A new can of paint
sits on the wooden floor
bright and tinny,
a promise waiting
to be fulfilled.
You spy it,
organize a search,
finally discover a butter-knife,
a tool for one purpose alone.
You surprise me though,
first talk—a three-year old
and a paint can,
“Open me. Open me.”
Your mouth moves
with another’s voice.
“Yes, yes” you answer,
move your small hands in circles
make hardy stabs,
trying to uncover a purpose.
I listen from the bedroom,
an old gossip,
surprised at the way
life inhabits all things,
surprised at your private genius
the way you give words to the mute,
turn lead into gold,
bring objects to life.
It’s there, not in the words,
but in the way their bodies move together,
with a gesture that lets go of itself
to unravel a thought,
then the accompanying nod,
like steps in a dance.
Surely such sober happiness
comes from love
distilled by the vinegar of time;
Its slow passage makes the invisible visible.
Faces start to look the same.
Eyebrows curve at identical top corners.
Language overcomes itself
and births a new child.
When did their conversation begin anyway?
In the grocery store buying a loaf of bread?
At a concert, Beethoven or Mozart?
During the birth of a child?
No one remembers.
These two know each other’s secrets and lies.
Each has thought about what is hidden
and their talk includes all that too.
Now the words include everything--
two aging bodies at a table
surrounded by families, lovers,
children, and enthusiastic dogs.
Those near understand a word or phrase.
The timing of a movement
occasionally helps translate to outsiders.
Underneath the talk, though,
there’s the sound of water rushing,

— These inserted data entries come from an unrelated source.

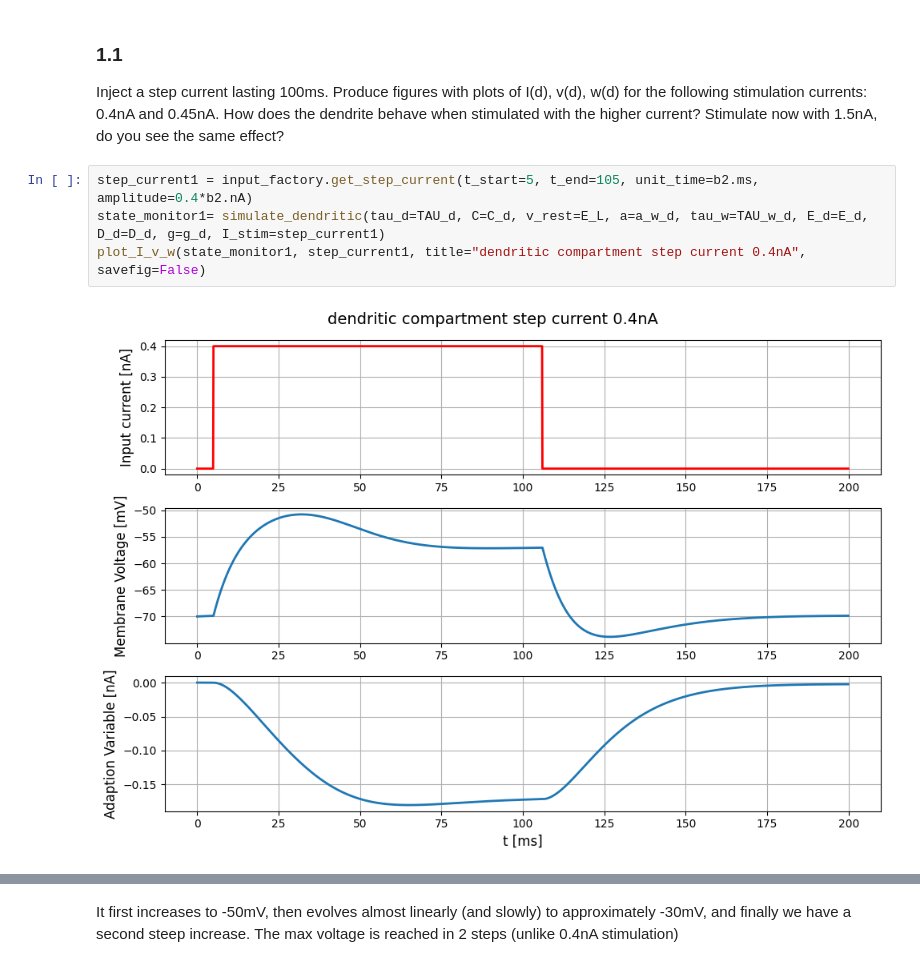
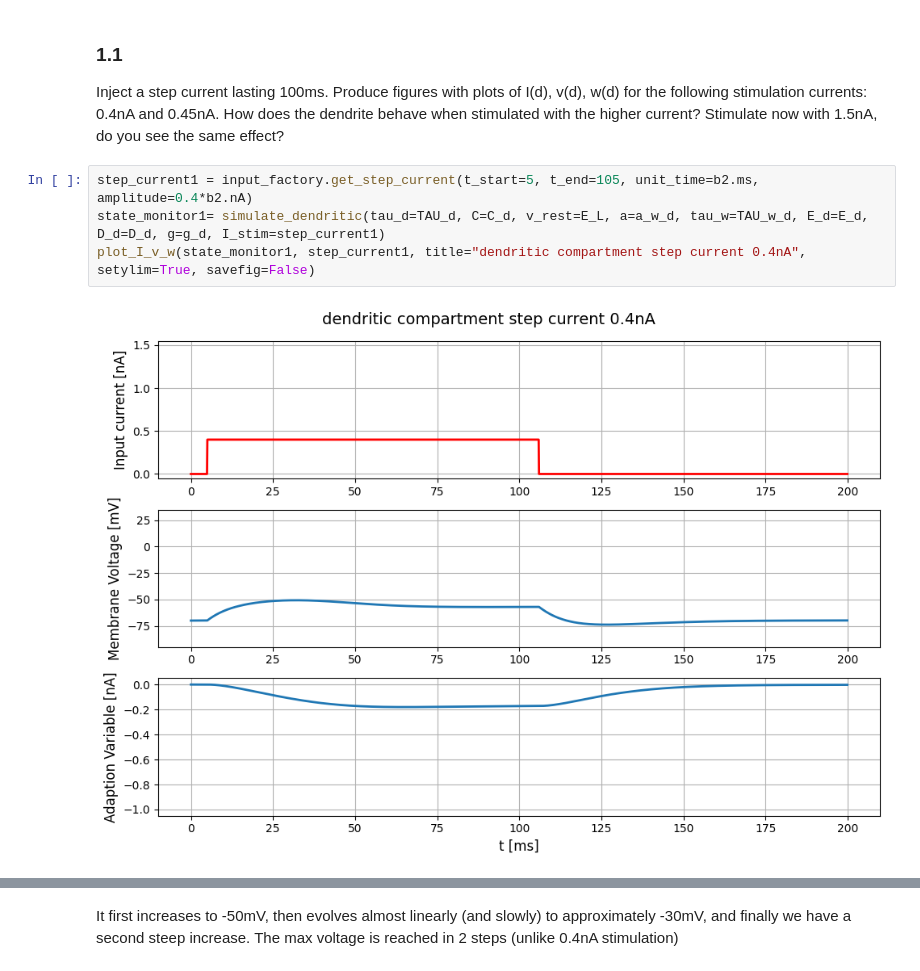
Before and after one commit to lniederhauser/neuronal_dynamics_miniproject, a Jupyter notebook: main.ipynb, the cells around one changed output, grey strips where cells are left out. Saved outputs shown, nothing was run; the diff lists cells and outputs as text.

Commit message:
Changed y-axis plots part 1

```diff
--- a/main.ipynb
+++ b/main.ipynb
@@ -78,9 +78,9 @@ Inject a step current lasting 100ms. Produce figures with plots of I(d), v(d), w
 # %%
 step_current1 = input_factory.get_step_current(t_start=5, t_end=105, unit_time=b2.ms, amplitude=0.4*b2.nA)
 state_monitor1= simulate_dendritic(tau_d=TAU_d, C=C_d, v_rest=E_L, a=a_w_d, tau_w=TAU_w_d, E_d=E_d, D_d=D_d, g=g_d, I_stim=step_current1)
-plot_I_v_w(state_monitor1, step_current1, title="dendritic compartment step current 0.4nA", savefig=False)
+plot_I_v_w(state_monitor1, step_current1, title="dendritic compartment step current 0.4nA", setylim=True, savefig=False)
 # %% [output]
-[figure, old version]
+[figure, new version]
 # %%
 step_current2 = input_factory.get_step_current(t_start=5, t_end=105, unit_time=b2.ms, amplitude=0.45*b2.nA)
 state_monitor2 = simulate_dendritic(tau_d=TAU_d, C=C_d, v_rest=E_L, a=a_w_d, tau_w=TAU_w_d, E_d=E_d, D_d=D_d, g=g_d, I_stim=step_current2)
```
Also changed, not shown: parts of 5 cells of this notebook, 1 other file.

as if approaching the edge of a large waterfall,
white foam falling fast.
Coranna Adams is a writer, filmmaker, and educator from Asheville, North Carolina.